TO turn now to Mr. Victor Riley's some thing more," it is never very easy to explain why one car is more enjoyable to handle than the average. In the case of the 'Alpine' Six I imagine that the enthusiast will be chiefly attracted by the fact that it definitely is at its best when faced with a strenuous fun' The more vigorously the little engine revs the more thoroughly healthy is the purr of its exhaust, and the more scrupulously it avoids the vices of the buzz box type of power unit. He will also appreciate the businesslike way in which it sits down on the road and makes lig;ht of rough going. It has, in fact, an ability, unusual in cars of this size and power, to get over the ground at a relatively high rate of speed without seeming to require any urging from the driver. In short, the Riley Alpine Six com bines with the handiness and economy of a small car many of the virtues of a large one. It is chiefly for this reason, I imagine, that it has already attracted to itself a considerable public. The 1932 models, very wisely, incorporate no material changes, but a number of minor improvements have resulted in an all-round performance which is perceptibly better than that which I remember from last year. With the saloon model still moderately priced at £365, this should be praise enough. Conducted by the Earl of Cardigan Motoring:
THE Riley "Alpine" Six
Saloon, costing £365, which the Earl of Cardigan's road
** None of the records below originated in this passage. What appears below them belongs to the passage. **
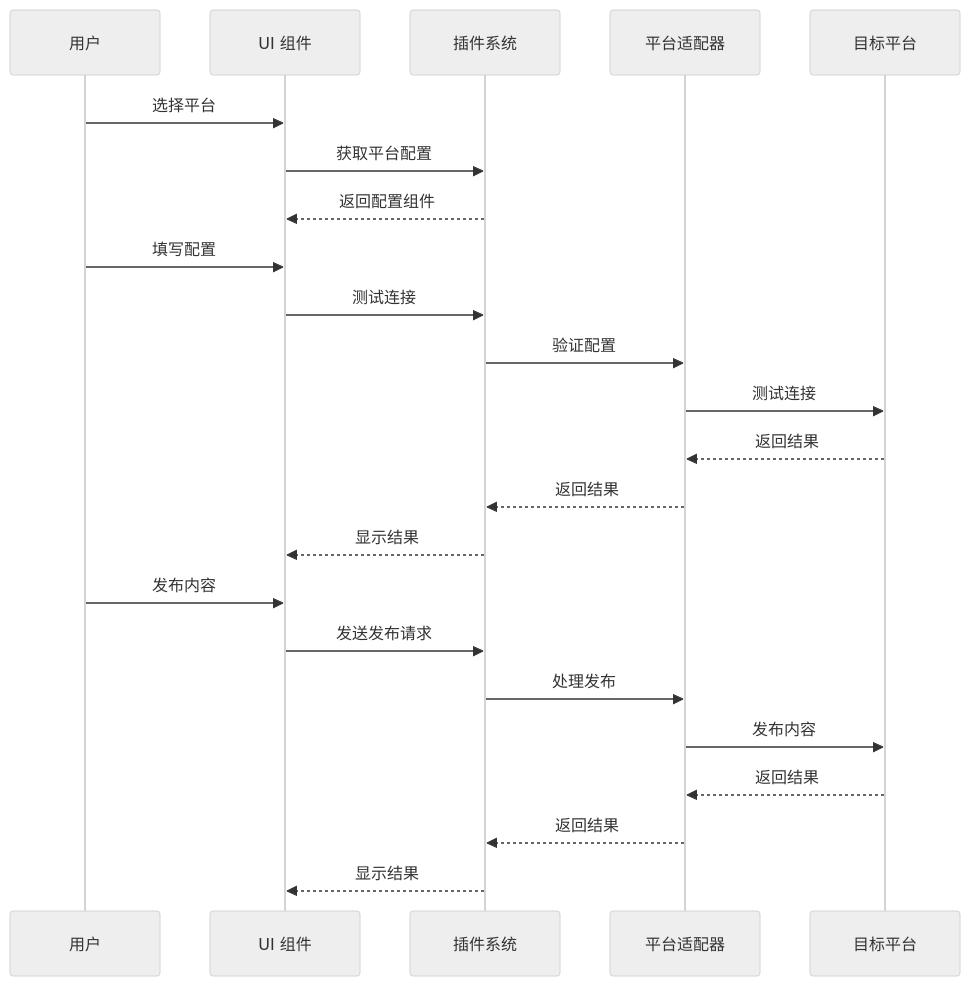
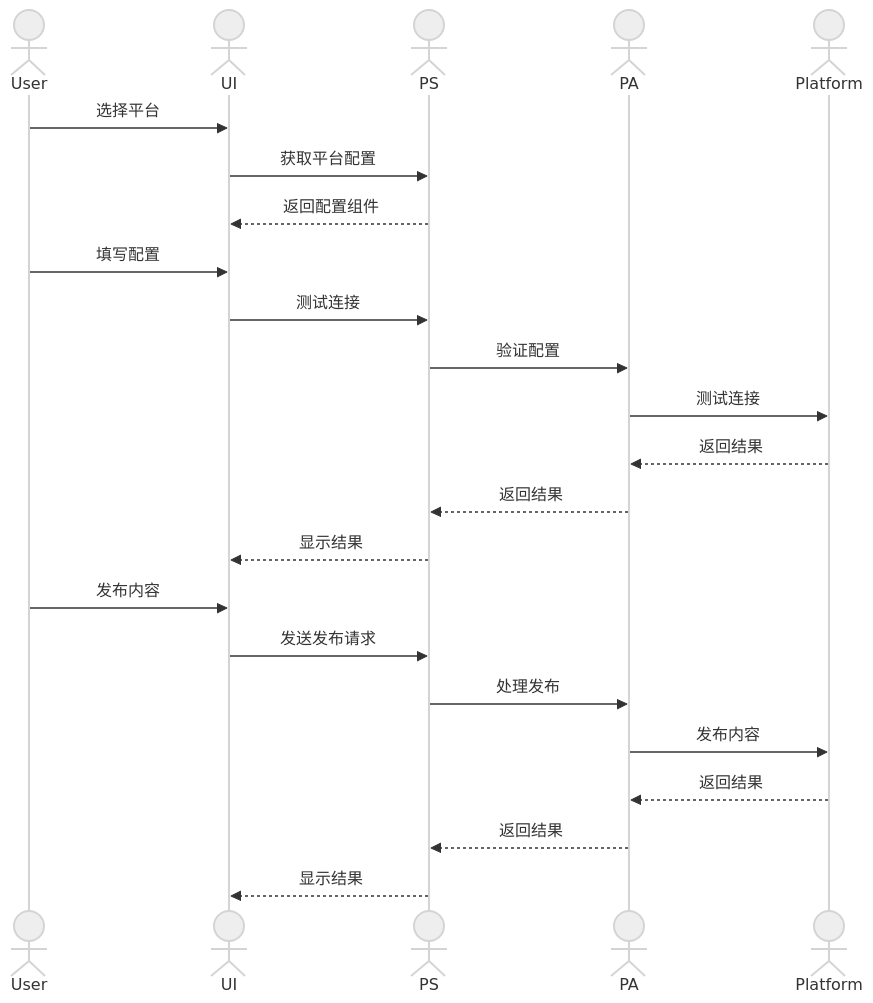
Before and after one commit to terwer/siyuan-plugin-publisher: the third of 7 diagrams in DEVELOPMENT_zh_CN.md, drawn with Mermaid (neutral theme). The commit also changed other lines of this file and 1 other file, not shown here.

First line of the commit message:
docs(DEVELOPMENT): update sequence diagrams to use actor instead of participant

````diff
--- a/DEVELOPMENT_zh_CN.md
+++ b/DEVELOPMENT_zh_CN.md
@@ -54,26 +54,26 @@
 ```mermaid
 sequenceDiagram
-    participant User as 用户
-    participant UI as UI 组件
-    participant PS as 插件系统
-    participant PA as 平台适配器
-    participant Platform as 目标平台
+    actor User
+    actor UI
+    actor PS
+    actor PA
+    actor Platform
 
     User->>UI: 选择平台
     UI->>PS: 获取平台配置
     PS-->>UI: 返回配置组件
     User->>UI: 填写配置
     UI->>PS: 测试连接
     PS->>PA: 验证配置
     PA->>Platform: 测试连接
     Platform-->>PA: 返回结果
     PA-->>PS: 返回结果
     PS-->>UI: 显示结果
     User->>UI: 发布内容
     UI->>PS: 发送发布请求
     PS->>PA: 处理发布
     PA->>Platform: 发布内容
     Platform-->>PA: 返回结果
     PA-->>PS: 返回结果
     PS-->>UI: 显示结果
 ```
````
test will farther commend to the motorist who wants thor
oughbred qualities at moderate cost from Britannia
and Eve - Friday 01 April 1932
Testing with Floats on
the Severn The Bystander Wednesday 15 April 1931
1932 Riley Alpine Tourer © CLIFF JONES PHOTOGRAPHY